A new poll of likely Seattle voters finds 74 percent support for raising the minimum wage to $15 an hour, six percentage points higher than in January.
The research firm EMC found that support was strong among men and women, across all age groups and among union and non-union households. The only group with a majority opposed to the proposal were Republicans.
The telephone survey of 550 likely voters was conducted May 4-8 and paid for by SEIU 775, which supported a similar measure in SeaTac. The poll had a 4.2 percent margin of error.
Respondents also were asked to rate several different plans for reaching the $15 goal. The plans were described generally, without any information about who was supporting them.

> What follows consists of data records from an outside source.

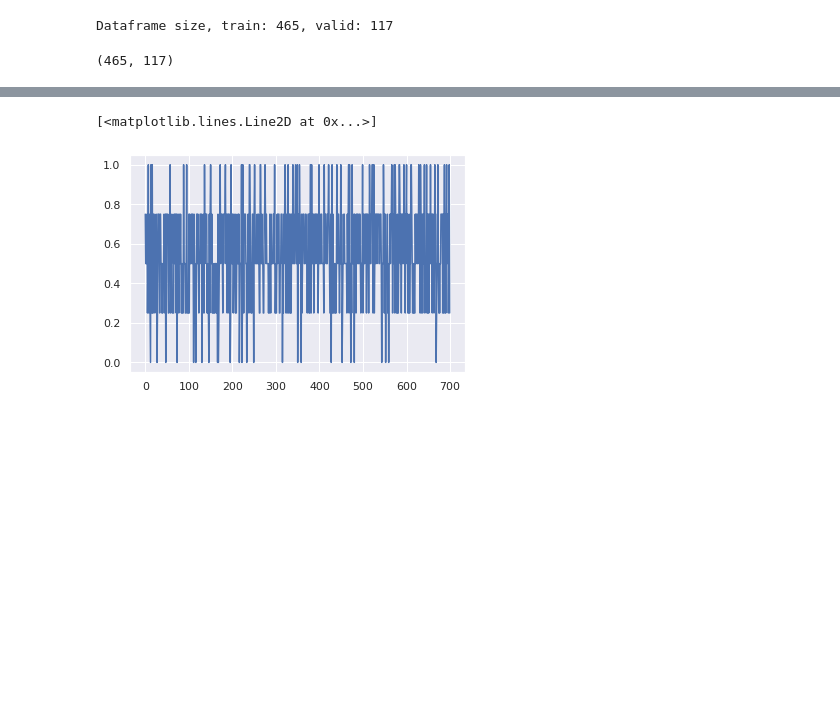
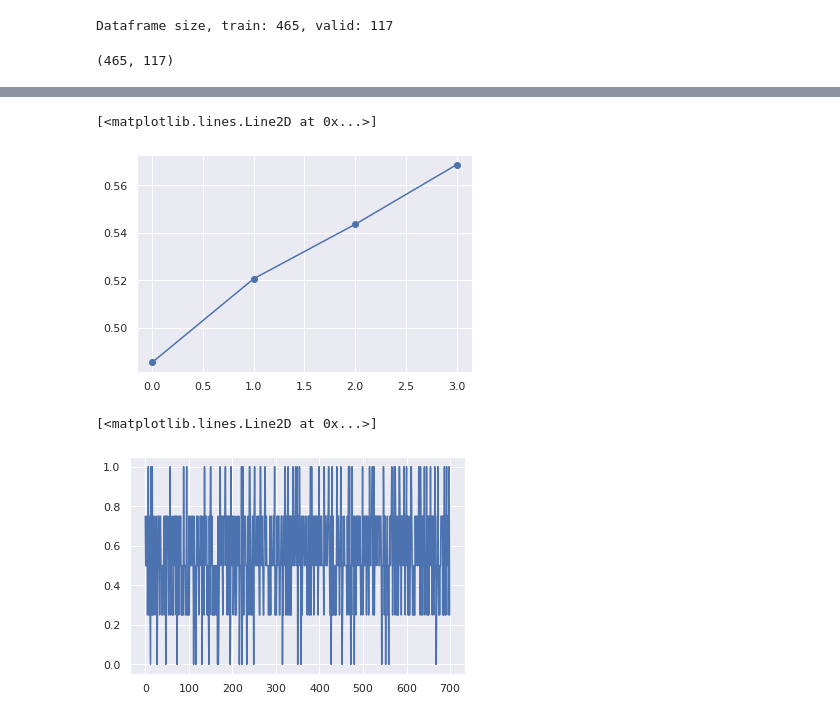
Before and after one commit to MIchaelKa/rsna-brain-tumor, a Jupyter notebook: rsna-brain-tumor-train.ipynb, the cells around one changed output, grey strips where cells are left out. Cells and saved outputs as stored; diff of their text form; code cells hidden in the pictures; blank space fills up the shorter version.

```diff
--- a/rsna-brain-tumor-train.ipynb
+++ b/rsna-brain-tumor-train.ipynb
@@ -749,3 +777,8 @@ plt.plot(loss_meter.moving_average(0.95))
+# %%
+plt.plot(train_info['valid_score_history'], '-o')
+# %% [output]
+[<matplotlib.lines.Line2D at 0x...>]
+[figure, added]
 # %%
 plt.plot(score_meter.history)
 # plt.plot(score_meter.moving_average(0.95))
```
Also changed, not shown: parts of 37 cells of this notebook, 4 other files.
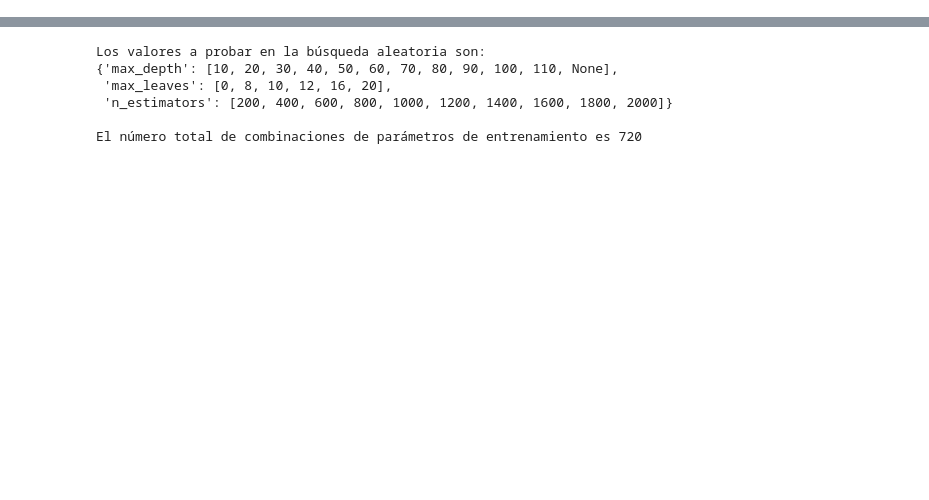
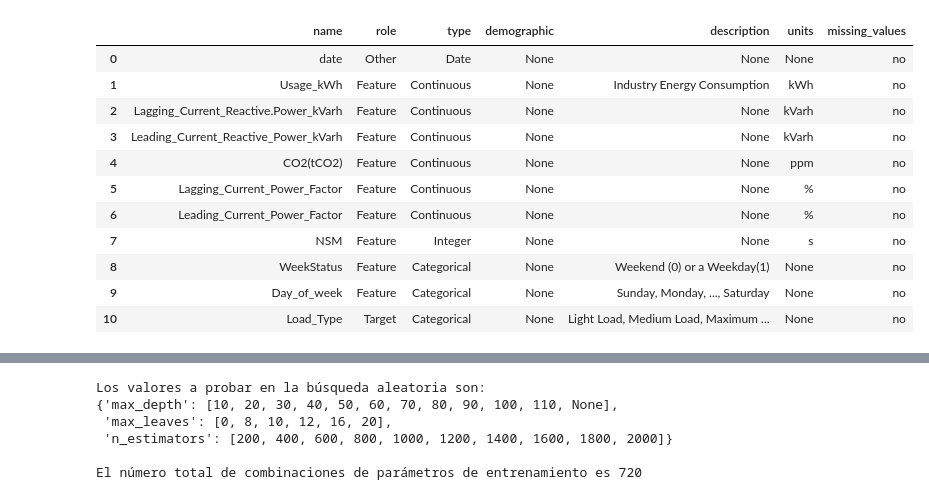
Before and after one commit to luis-huacho/INF648-Proy-Curso-2024-01, a Jupyter notebook: Modelos_02_Steel_Industry_Energy_Consumption.ipynb, the cells around one changed output, grey strips where cells are left out. Saved outputs shown, nothing was run; the diff lists cells and outputs as text; code cells hidden in the pictures; blank space fills up the shorter version.

```diff
--- a/MLflow_Steel_Industry_Energy_Consumption.ipynb
+++ b/Modelos_02_Steel_Industry_Energy_Consumption.ipynb
@@ -20,2 +35,17 @@ df = pd.DataFrame(steel_industry_energy_consumption.data.original)
 # %%
 df['date'] = pd.to_datetime(df['date'], format='%d/%m/%Y %H:%M')
+# %%
+pd.DataFrame(steel_industry_energy_consumption.variables)
+# %% [output]
+|  | name | role | type | demographic | description | units | missing_values |
+| 0 | date | Other | Date | None | None | None | no |
+| 1 | Usage_kWh | Feature | Continuous | None | Industry Energy Consumption | kWh | no |
+| 2 | Lagging_Current_Reactive.Power_kVarh | Feature | Continuous | None | None | kVarh | no |
+| 3 | Leading_Current_Reactive_Power_kVarh | Feature | Continuous | None | None | kVarh | no |
+| 4 | CO2(tCO2) | Feature | Continuous | None | None | ppm | no |
+| 5 | Lagging_Current_Power_Factor | Feature | Continuous | None | None | % | no |
+| 6 | Leading_Current_Power_Factor | Feature | Continuous | None | None | % | no |
+| 7 | NSM | Feature | Integer | None | None | s | no |
+| 8 | WeekStatus | Feature | Categorical | None | Weekend (0) or a Weekday(1) | None | no |
+| 9 | Day_of_week | Feature | Categorical | None | Sunday, Monday, ..., Saturday | None | no |
+| 10 | Load_Type | Target | Categorical | None | Light Load, Medium Load, Maximum ... | None | no |
```
Also changed, not shown: parts of 40 cells of this notebook, 6 other files.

Mayor Ed Murray’s Income Inequality Advisory Committee’s recommendation to phase in the $15 minimum between 3 and 7 years and to temporarily count tips and health care benefits polled the highest, with 57 percent support. The $15 Now charter amendment that calls for a hike in 2015 for large businesses and a three-year phase-in for small businesses got 45 percent support. A third proposal by the business-backed One Seattle that calls for an eight-year phase-in and a permanent credit for tips and benefits fared the poorest with just 41 percent support.
When asked whether they’d be more likely to support a $15 minimum wage or a $12.50 minimum wage, respondents chose the $15 option by a margin of almost 20 percentage points higher, 57 percent to 38 percent. The likely voters also supported phasing out tips and health care benefits or not counting them at all rather than crediting them permanently toward the minimum wage, by 64 percent to 23 percent.